Two turk knights followed Pratap. The moment they started chasing him, Pratap’s younger brother Shaktisingh who was fighting from the Mughal side (he had some disputes with Pratap at the time of Pratap’s coronation; hence he had defected and gone over to Akbar’s court) realized that his own brother was under threat. He could not help but react against a threat to his own brother. He followed the Turks, engaged them in single combat and killed them. Saddned by the loss of his beloved general and horse, Pratap embraced his brother. Shaktisingh asked for his brother’s pardon, for having fought as his enemy. Pratap pardoned him. Maharana Pratap continued to fight against Mughals until his death in 1597.


This Day in History (27-Mar-1668) – English king Charles II gives Bombay to East India Company for just 10 pounds of gold a year
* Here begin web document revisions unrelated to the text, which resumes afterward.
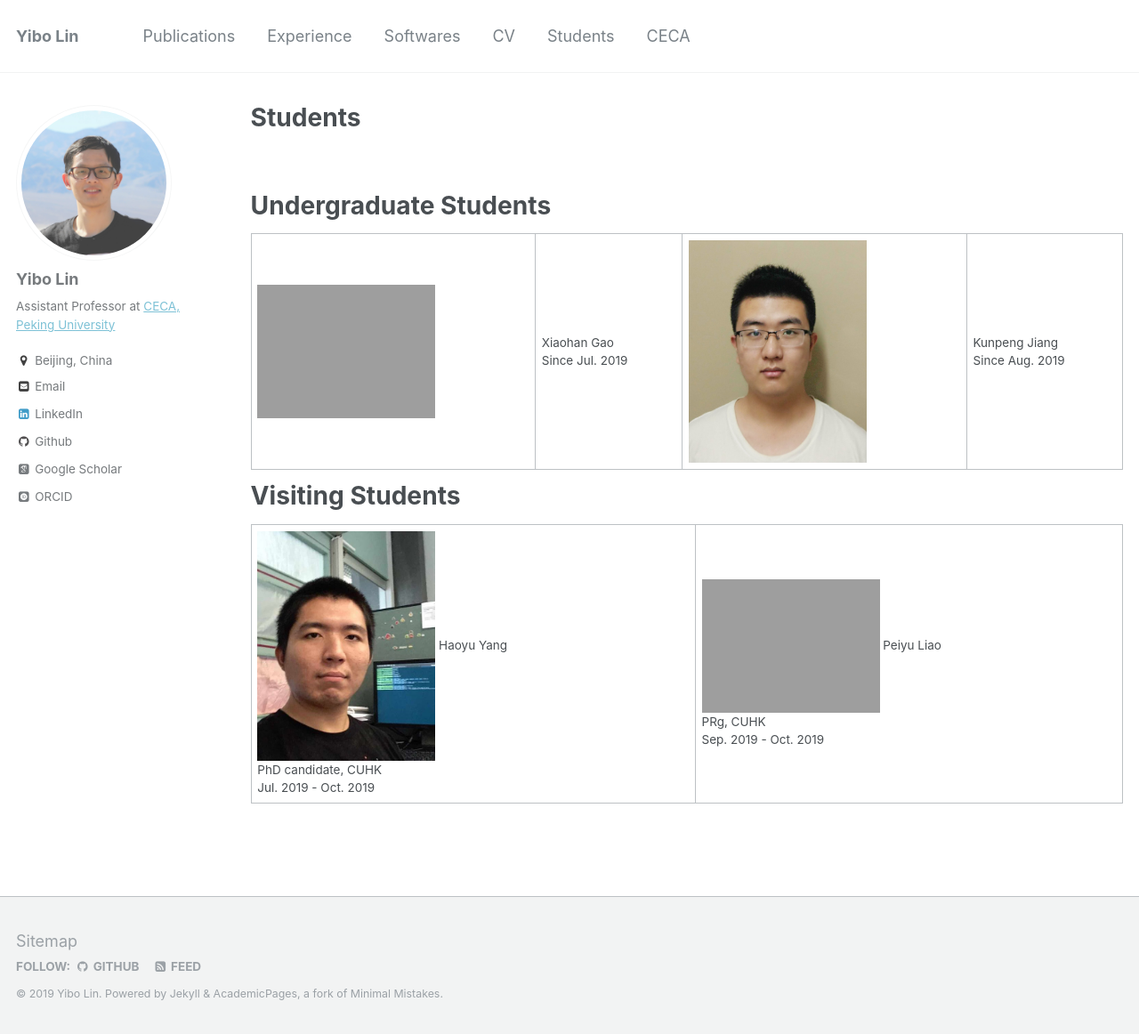
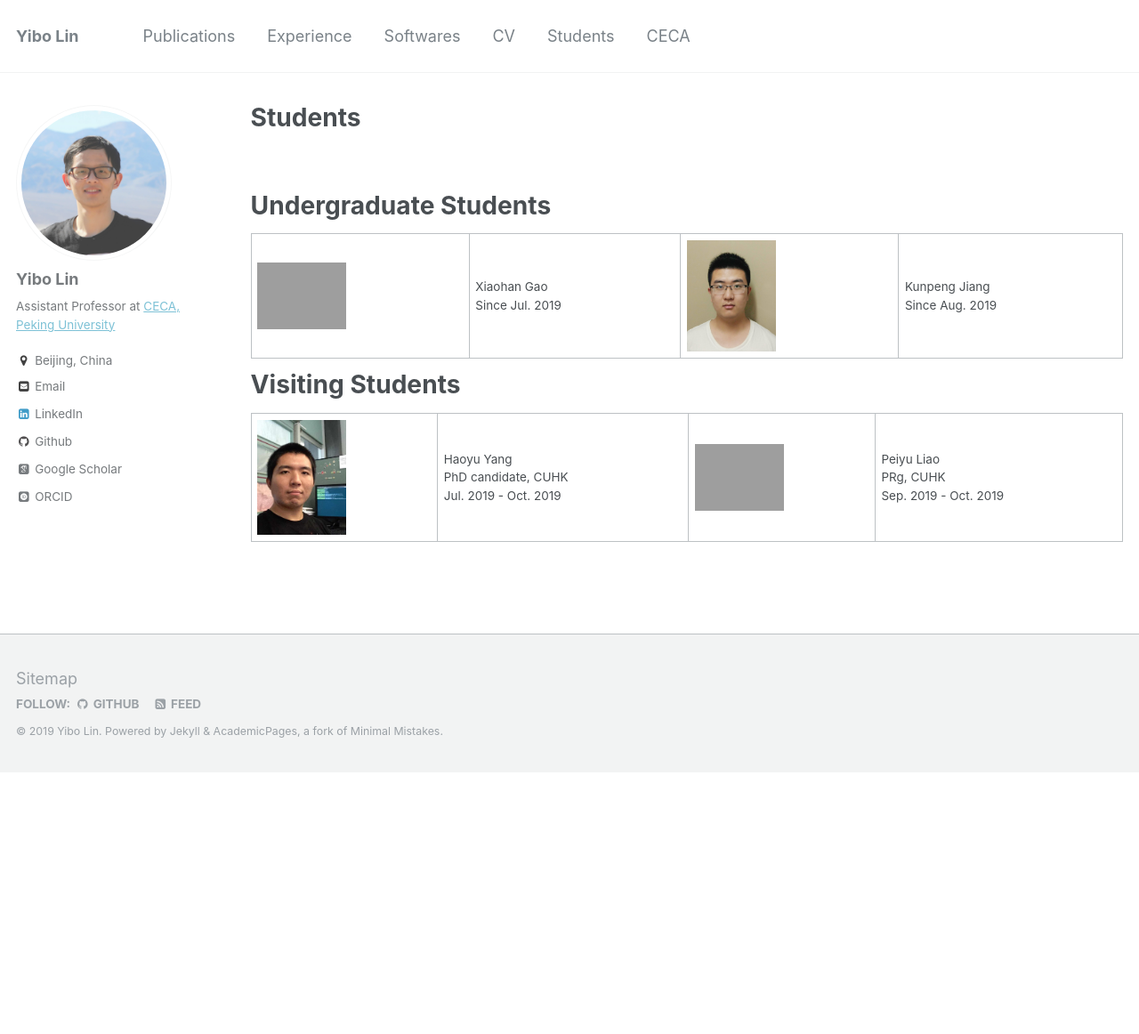
Before and after one commit to limbo018/limbo018.github.io, a Jekyll site: the page built from _pages/students.md, in a window 1280 px wide and 1162 px high. Shown: the whole window at 89% size. Built offline with Jekyll 4.4.1, drawn with Linux system fonts in a browser that asks for light colours; some web fonts are replaced.

Commit message:
debug image size

```diff
--- a/_pages/students.md
+++ b/_pages/students.md
@@ -10,9 +10,9 @@ author_profile: true
 Undergraduate Students
 ======
 
-| <img src="http://yibolin.com/images/students/XiaohanGao.jpg" style="width:200px;" /> | Xiaohan Gao<br>Since Jul. 2019 | <img src="http://yibolin.com/images/students/KunpengJiang.jpg" style="width:200px;" />  | Kunpeng Jiang<br>Since Aug. 2019 |
+| <img src="http://yibolin.com/images/students/XiaohanGao.jpg" style="width:100px;" /> | Xiaohan Gao<br>Since Jul. 2019 | <img src="http://yibolin.com/images/students/KunpengJiang.jpg" style="width:100px;" />  | Kunpeng Jiang<br>Since Aug. 2019 |
 
 Visiting Students
 ======
 
-| <img src="http://yibolin.com/images/students/HaoyuYang.jpg" style="width:200px;" />  [Haoyu Yang](https://phdyang007.github.io/)<br>PhD candidate, CUHK<br>Jul. 2019 - Oct. 2019 | <img src="http://yibolin.com/images/students/PeiyuLiao.jpg" style="width:200px;" />  [Peiyu Liao](https://enzoleo.github.io/)<br>PRg, CUHK<br>Sep. 2019 - Oct. 2019 |
+| <img src="http://yibolin.com/images/students/HaoyuYang.jpg" style="width:100px;" /> | [Haoyu Yang](https://phdyang007.github.io/)<br>PhD candidate, CUHK<br>Jul. 2019 - Oct. 2019 | <img src="http://yibolin.com/images/students/PeiyuLiao.jpg" style="width:100px;" /> | [Peiyu Liao](https://enzoleo.github.io/)<br>PRg, CUHK<br>Sep. 2019 - Oct. 2019 |
```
Mumbai was just seven islands Colaba, Mazagaon, Mahim, Parel, Bombay Island, Worli and Old Woman’s Island. They were separated by swamps: the land was dangerous and unhealthy.In 1534, the Portuguese captured the seven islands from Sultan Bahadur Shah of Gujarat and established a trading centre there. The Portuguese called the place Bom Bahia, meaning ‘the good bay’, which the English pronounced Bombay. This trading place slowly grew, with local people trading products such as silk, muslin, chintz, onyx, rice, cotton and tobacco. By 1626, there was a great warehouse, a friary, a fort and a ship building yard. There were also new houses for the general population, and mansions for the wealthy.

In October 1626, whilst at war with Portugal, English sailors heard that the Portuguese had “got into a hole called Bombay” to repair their ships. They attacked Bombay, but the ships had already left. The English burned down buildings, and destroyed two new Portuguese ships not yet from the stocks. In May 1662, King Charles II of England married Catherine of Braganza, whose family offered a large dowry. Part of this gift was the Portuguese territory of Bombay. However, Charles II did not want the trouble of ruling these islands and in 1668 persuaded the East India Company to rent them for just 10 pounds of gold a year.

Within a few years the Company had transformed Bombay. Governor Gerald Aungier set about building up the port, with a new quay, warehouses and a customs house. The Company supported him and encouraged him to build a new city – they even sent him the plan of London as it was to be rebuilt after the Great Fire of 1666. Aungier started a complex building programme: causeways to link the islands; forts and a castle to protect people; a church, a hospital, and a mint where coins were made. He made the city more populous by attracting Gujarati traders, Parsi ship-builders, and Muslim and Hindu manufacturers from the mainland.  In 1687, the Company made Bombay their Indian headquarters. The headquarters stayed there until 1708. During Mughal attacks in 1689, city lost its major manpower but bounced back by 1700 to become ‘gateway of India’.